Panel: Consumer protection bureau may eventually regulate mortgage banking
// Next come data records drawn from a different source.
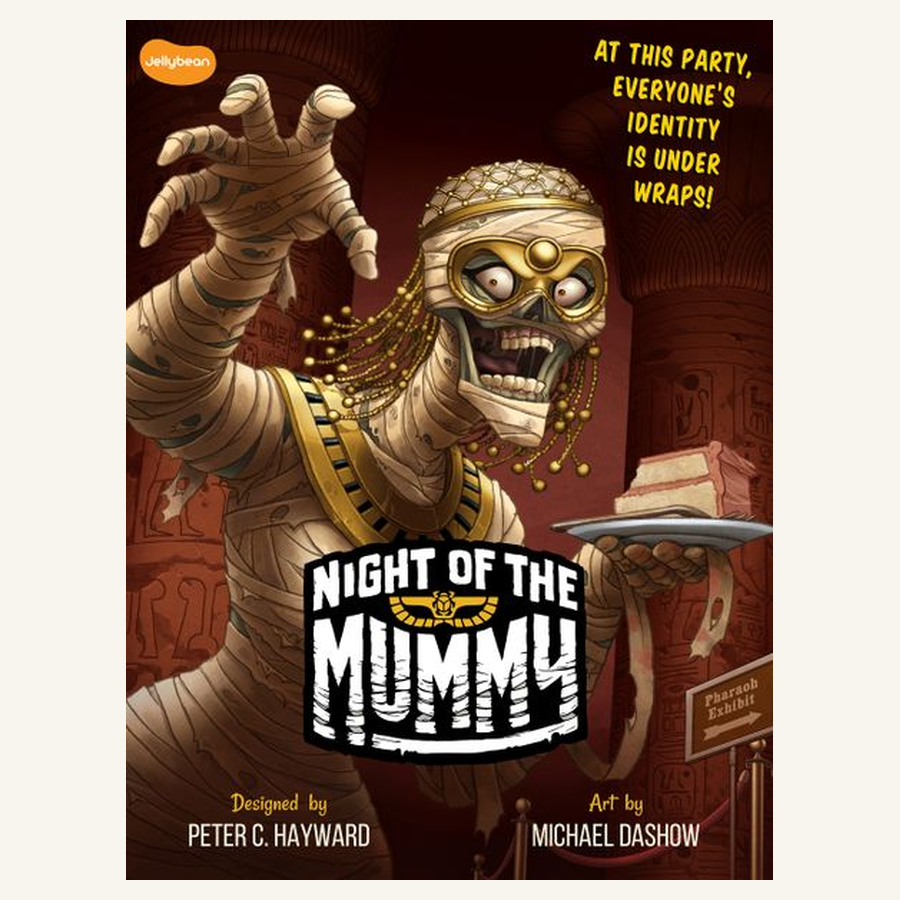
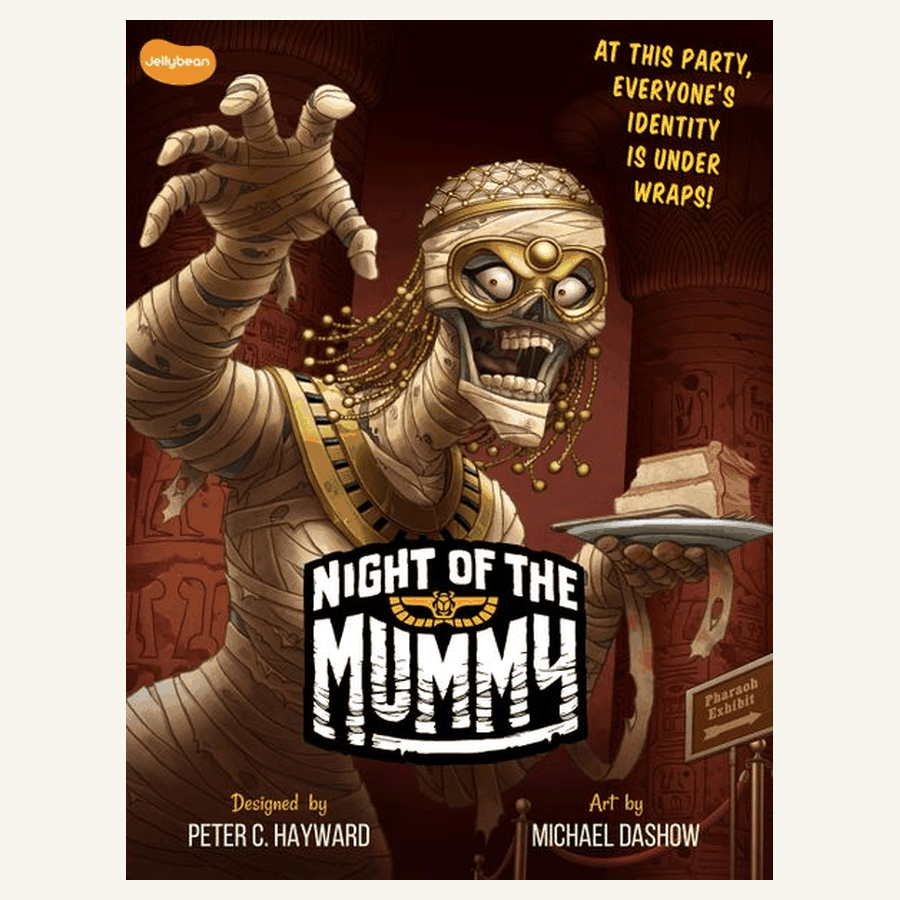
Fiches jeux en Game au lieu de Product, âge des sudokus 4×4, autorisation Jellybean archivée
- Données structurées : Product (offre à 0 $ « en stock ») retiré, la fiche devient un Game avec joueurs et âge minimum ; docs/06 mis à jour.
- Sudoku 4×4 : 6 à 8 ans dans la fiche, la FAQ du hub et le générateur, comme son classement.
- docs/16-autorisations.md : l'autorisation écrite de Jellybean Games ; licence de Ninjitsu alignée sur les autres fiches Jellybean.
- Nouvelle couverture de Night of the Mummy recompressée (800 → 313 Ko).

Claude-Session: https://claude.ai/code/session_01ByA7YvRJ2QJe9kC859nLwE

diff --git a/scripts/puzzles/batch_items.py b/scripts/puzzles/batch_items.py
@@ -425,9 +425,9 @@ SUDOKU = [
          intro="Twenty expert-level sudoku puzzles with only 24 to 26 given numbers each, two per page. Every grid has exactly one solution, verified by our solver, and none can be cracked with singles; expect chains, X-wings and the odd educated guess. They are for solvers who finish newspaper 'hard' grids without slowing down.",
          tip="Write every candidate in every empty cell before you start; with so few clues, full pencil marks are faster than trying to hold it all in your head."),
     dict(slug="4x4-sudoku-for-kids", title="4×4 sudoku for kids", seo="4x4 sudoku printable for kids: 60 free puzzles with answers",
-         summary="Sixty 4 × 4 sudoku puzzles with the numbers 1 to 4, six per page, for children aged 5 to 8. Easy first sudoku grids, solutions included.",
+         summary="Sixty 4 × 4 sudoku puzzles with the numbers 1 to 4, six per page, for children aged 6 to 8. Easy first sudoku grids, solutions included.",
          level="kids4", pages=10, difficulty="easy", age="kids", themes=["numbers", "logic"], seed=605,
-         intro="Sixty tiny sudoku grids for children aged about 5 to 8: four rows, four columns, four 2 × 2 boxes, and only the numbers 1 to 4. Each puzzle has seven given numbers and one solution, and six fit on a page. It is the gentlest way into sudoku logic, and a quiet five-minute task for early finishers.",
+         intro="Sixty tiny sudoku grids for children aged about 6 to 8: four rows, four columns, four 2 × 2 boxes, and only the numbers 1 to 4. Each puzzle has seven given numbers and one solution, and six fit on a page. It is the gentlest way into sudoku logic, and a quiet five-minute task for early finishers.",
          tip="Teach the rule as a question: 'which number is missing from this row?' Once a child can answer that, they can solve every grid in the book."),
     dict(slug="6x6-sudoku-for-kids", title="6×6 sudoku for kids", seo="6x6 sudoku printable for kids: 40 free puzzles with answers",
          summary="Forty 6 × 6 sudoku puzzles with 2 × 3 boxes and the numbers 1 to 6, four per page, for ages 8 to 12. Solvable without guessing, solutions at the back.",

diff --git a/src/content/hubs/puzzles__sudoku.md b/src/content/hubs/puzzles__sudoku.md
@@ -8,5 +8,5 @@ seo_description: "Free printable sudoku puzzles by difficulty: easy, medium, har
 collection: "puzzles"
 filter: {"type": "sudoku"}
 related: [{"label": "Word search", "href": "/puzzles/word-search/"}, {"label": "Mazes", "href": "/puzzles/mazes/"}]
-faq: [{"q": "What makes a sudoku easy, hard or expert?", "a": "The number of given clues and the techniques needed. Our easy and medium puzzles (38 and 32 clues) can be finished with singles alone, so you never have to guess. Hard (27 clues) and expert (24 to 26 clues) puzzles cannot: you will need candidate pairs, pointing numbers and similar techniques."}, {"q": "Which sudoku should a child start with?", "a": "The 4 × 4 grids with the numbers 1 to 4, from about age 5. Once those feel easy, move to the 6 × 6 book (ages 8 to 12), then to the easy 9 × 9 puzzles."}]
+faq: [{"q": "What makes a sudoku easy, hard or expert?", "a": "The number of given clues and the techniques needed. Our easy and medium puzzles (38 and 32 clues) can be finished with singles alone, so you never have to guess. Hard (27 clues) and expert (24 to 26 clues) puzzles cannot: you will need candidate pairs, pointing numbers and similar techniques."}, {"q": "Which sudoku should a child start with?", "a": "The 4 × 4 grids with the numbers 1 to 4, from about age 6. Once those feel easy, move to the 6 × 6 book (ages 8 to 12), then to the easy 9 × 9 puzzles."}]
 ---

diff --git a/src/content/puzzles/4x4-sudoku-for-kids.md b/src/content/puzzles/4x4-sudoku-for-kids.md
@@ -1,7 +1,7 @@
 ---
 title: "4×4 sudoku for kids"
 type: "sudoku"
-summary: "Sixty 4 × 4 sudoku puzzles with the numbers 1 to 4, six per page, for children aged 5 to 8. Easy first sudoku grids, solutions included."
+summary: "Sixty 4 × 4 sudoku puzzles with the numbers 1 to 4, six per page, for children aged 6 to 8. Easy first sudoku grids, solutions included."
 difficulty: "easy"
 age_band: "kids"
 themes: ["numbers", "logic"]
@@ -24,7 +24,7 @@ seo_title: "4x4 sudoku printable for kids: 60 free puzzles with answers"
 <!-- generated by scripts/puzzles/build_batch.py -->
 ## About this sudoku book
 
-Sixty tiny sudoku grids for children aged about 5 to 8: four rows, four columns, four 2 × 2 boxes, and only the numbers 1 to 4. Each puzzle has seven given numbers and one solution, and six fit on a page. It is the gentlest way into sudoku logic, and a quiet five-minute task for early finishers.
+Sixty tiny sudoku grids for children aged about 6 to 8: four rows, four columns, four 2 × 2 boxes, and only the numbers 1 to 4. Each puzzle has seven given numbers and one solution, and six fit on a page. It is the gentlest way into sudoku logic, and a quiet five-minute task for early finishers.
 
 ## What's in the PDF
 

diff --git a/docs/16-autorisations.md b/docs/16-autorisations.md
@@ -1,0 +1,9 @@
+# Autorisations d'hébergement reçues
+
+Autorisations écrites que détient Anthony pour héberger des PDF dont la licence publique ne le permet pas. Une fiche peut passer en `hosting_mode: mirror` si son créateur figure ici.
+
+| Créateur | Ce qui est autorisé | Condition | Texte affiché sur les fiches |
+|---|---|---|---|
+| Jellybean Games (Peter C. Hayward) | Héberger et redistribuer tous leurs PDF print-and-play | Créditer clairement le créateur | « Jellybean hereby permits the redistribution and hosting of this content, provided that clear credit is given to the original creator. » |
+
+Les fichiers de 25 Mo ou plus restent chez l'éditeur (`hosting_mode: link`) à cause de la limite de Cloudflare Pages, même avec l'autorisation. C'est le cas de *Ninjitsu*.

diff --git a/docs/06-architecture-seo.md b/docs/06-architecture-seo.md
@@ -56,7 +56,7 @@ Les deux silos « Puzzles » et « Occasions » sont transversaux : une fiche «
 
 ## 6. Données structurées
 
-- Fiche jeu : `Product` (gratuit, `offers.price = 0`) + `CreativeWork` avec `author` (le créateur), `license`, `inLanguage`, `numberOfPages`.
+- Fiche jeu : `Game` (un `CreativeWork`) avec `author` (le créateur), `license`, `inLanguage`, `numberOfPages`, `numberOfPlayers`, `typicalAgeRange`. Pas de `Product` : retiré le 19/10/2026 (docs/15), le site ne vend rien et Google réserve ce balisage aux pages d'achat.
 - Page catégorie : `CollectionPage` + `ItemList`.
 - FAQ : `FAQPage`.
 - Règles : `HowTo`.

diff --git a/src/content/games/ninjitsu.md b/src/content/games/ninjitsu.md
@@ -24,7 +24,7 @@ designers: ["Peter C. Hayward"]
 artists: ["Kelly Jo"]
 publisher: "Jellybean Games"
 year: 2018
-licence: "Free for personal use, © Jellybean Games"
+licence: "Jellybean hereby permits the redistribution and hosting of this content, provided that clear credit is given to the original creator."
 hosting_mode: "link"
 source_url: "https://jellybean.games/ninjitsu/"
 status: "published"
The Consumer Financial Protection Bureau could be responsible for the regulation of 85% of the mortgage banking industry when supervision responsibilities shift in July 2011. A panel discussion at the Wolters Kluwer CRA & Fair Lending Colloquium in Las Vegas focused on the formation of the CFPB and how this new bureau will affect mortgage lenders after its inception July 21, 2011, as stipulated by the Dodd-Frank Act. Because the CFPB will regulate banks with more than $10 billion in assets, Steven Rosenbaum, chief of housing and civil enforcement at the U.S. Department of Justice said the biggest banks will receive the most attention. "The really large banks will see the brunt of the initial attention, and as lending becomes more and more concentrated, 75% to 85% of mortgage banks will be regulated by the CFPB," Rosenbaum said. Some panelists believed the reach of the CFPB to be a good thing like John Taylor, CEO of the National Community Reinvestment Coalition. "I think it's a good thing," Taylor said. "We will have a CFPB that is nimble enough to respond." But Andrew Sandler, of the financial services law firm BuckleySandler, said the formation of the CFPB rules and supervision will only form new problems and possibly stunt the recovery of the housing market. "I think it's a huge mistake," Sandler said. "I think this is going to lead to constricted lending, and it will be something 16 to 18 months from now we'll have to re-fix." Taylor said Elizabeth Warren, whom President Obama selected as the architect of the CFPB and former chair of the Congressional Oversight Panel, would not do something to cut off lending, and that she was good for the industry. He cited her stance against a national foreclosure moratorium in light of the foreclosure issues at major banks. Such an act, she said at the time, would have only created more backlog and delays in the recovery. Richard Nieman, the superintendent of banks of the state of New York and a member of COP, said Warren is making an effort to reach out to the industry and that there was no one more passionate about credit issues. "For this to work, the CFPB rulemaking and examination role will depend on a a kind of cooperation that really hasn't been seen," Nieman said. Sandler admitted that Obama has displayed "incredible confidence" in Warren. While the panel disagreed on the merits of the CFPB, one thing was certain. The banking industry will look very different next July. "On July 21, 2011, the Federal Register will be the tome of all tomes," said William Uffleman, CEO of the Nevada Bankers Association. Write to Jon Prior.